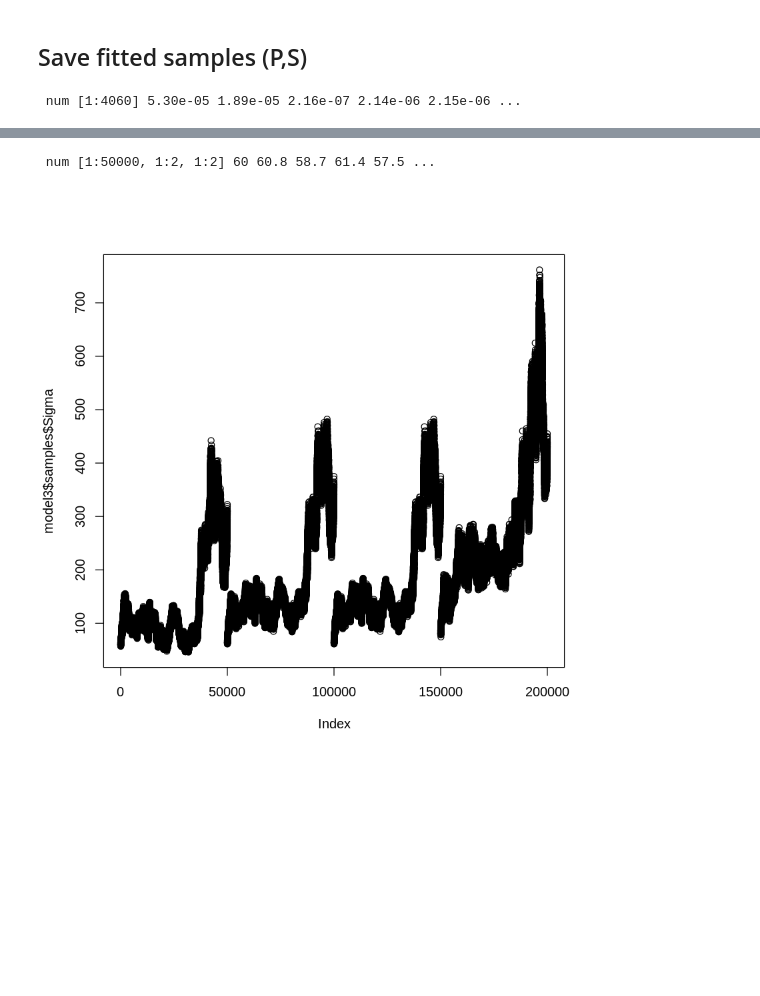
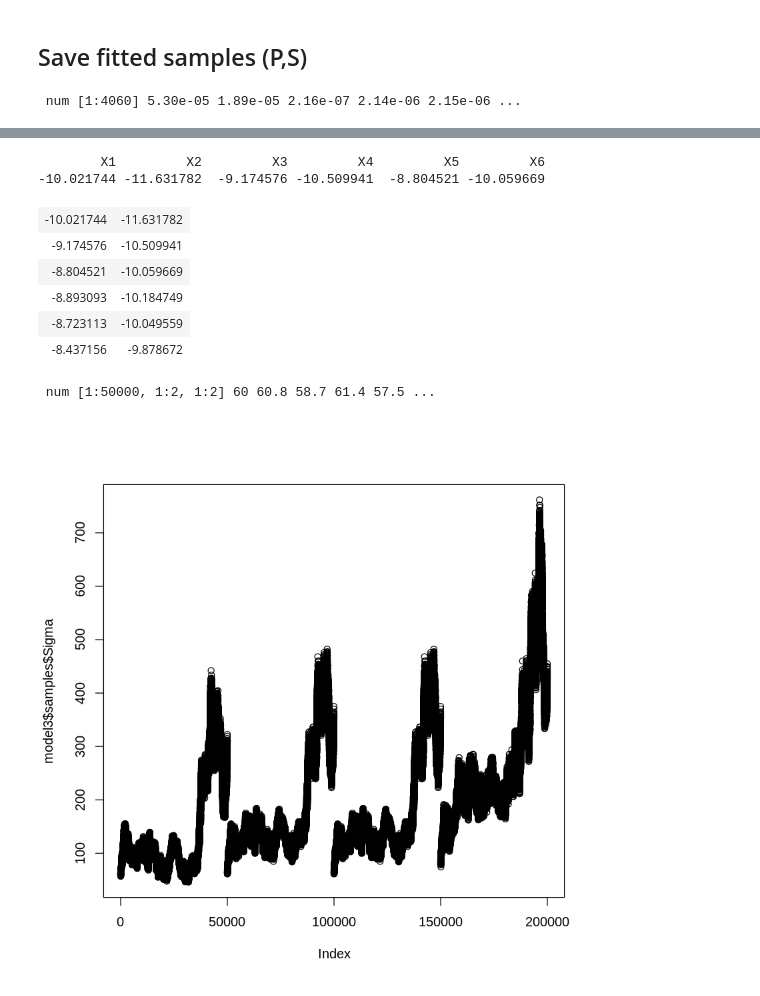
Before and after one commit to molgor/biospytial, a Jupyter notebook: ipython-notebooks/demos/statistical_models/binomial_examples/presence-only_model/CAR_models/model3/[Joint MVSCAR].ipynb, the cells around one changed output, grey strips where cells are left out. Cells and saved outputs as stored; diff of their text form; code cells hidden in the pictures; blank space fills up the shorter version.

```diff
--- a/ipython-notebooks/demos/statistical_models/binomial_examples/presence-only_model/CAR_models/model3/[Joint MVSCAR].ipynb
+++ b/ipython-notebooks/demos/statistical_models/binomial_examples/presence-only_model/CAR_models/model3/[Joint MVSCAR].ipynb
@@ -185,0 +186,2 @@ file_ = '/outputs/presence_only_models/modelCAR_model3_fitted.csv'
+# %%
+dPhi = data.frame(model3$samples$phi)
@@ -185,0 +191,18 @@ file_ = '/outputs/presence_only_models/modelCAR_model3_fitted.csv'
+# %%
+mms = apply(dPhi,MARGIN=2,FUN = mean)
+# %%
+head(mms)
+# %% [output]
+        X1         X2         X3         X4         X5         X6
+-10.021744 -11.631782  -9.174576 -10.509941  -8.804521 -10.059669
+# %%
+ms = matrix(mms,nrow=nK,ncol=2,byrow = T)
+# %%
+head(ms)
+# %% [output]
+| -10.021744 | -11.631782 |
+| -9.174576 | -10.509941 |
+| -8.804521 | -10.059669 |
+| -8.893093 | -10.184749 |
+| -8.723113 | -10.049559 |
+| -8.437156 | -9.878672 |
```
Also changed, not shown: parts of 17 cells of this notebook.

## [INSTRUCTIONS FOR THE TASK]
Pull out all lines from the entries above in which the word "ipython" appears.

## [ANSWER TO THIS TASK]
Before and after one commit to molgor/biospytial, a Jupyter notebook: ipython-notebooks/demos/statistical_models/binomial_examples/presence-only_model/CAR_models/model3/[Joint MVSCAR].ipynb, the cells around one changed output, grey strips where cells are left out. Cells and saved outputs as stored; diff of their text form; code cells hidden in the pictures; blank space fills up the shorter version.
--- a/ipython-notebooks/demos/statistical_models/binomial_examples/presence-only_model/CAR_models/model3/[Joint MVSCAR].ipynb
+++ b/ipython-notebooks/demos/statistical_models/binomial_examples/presence-only_model/CAR_models/model3/[Joint MVSCAR].ipynb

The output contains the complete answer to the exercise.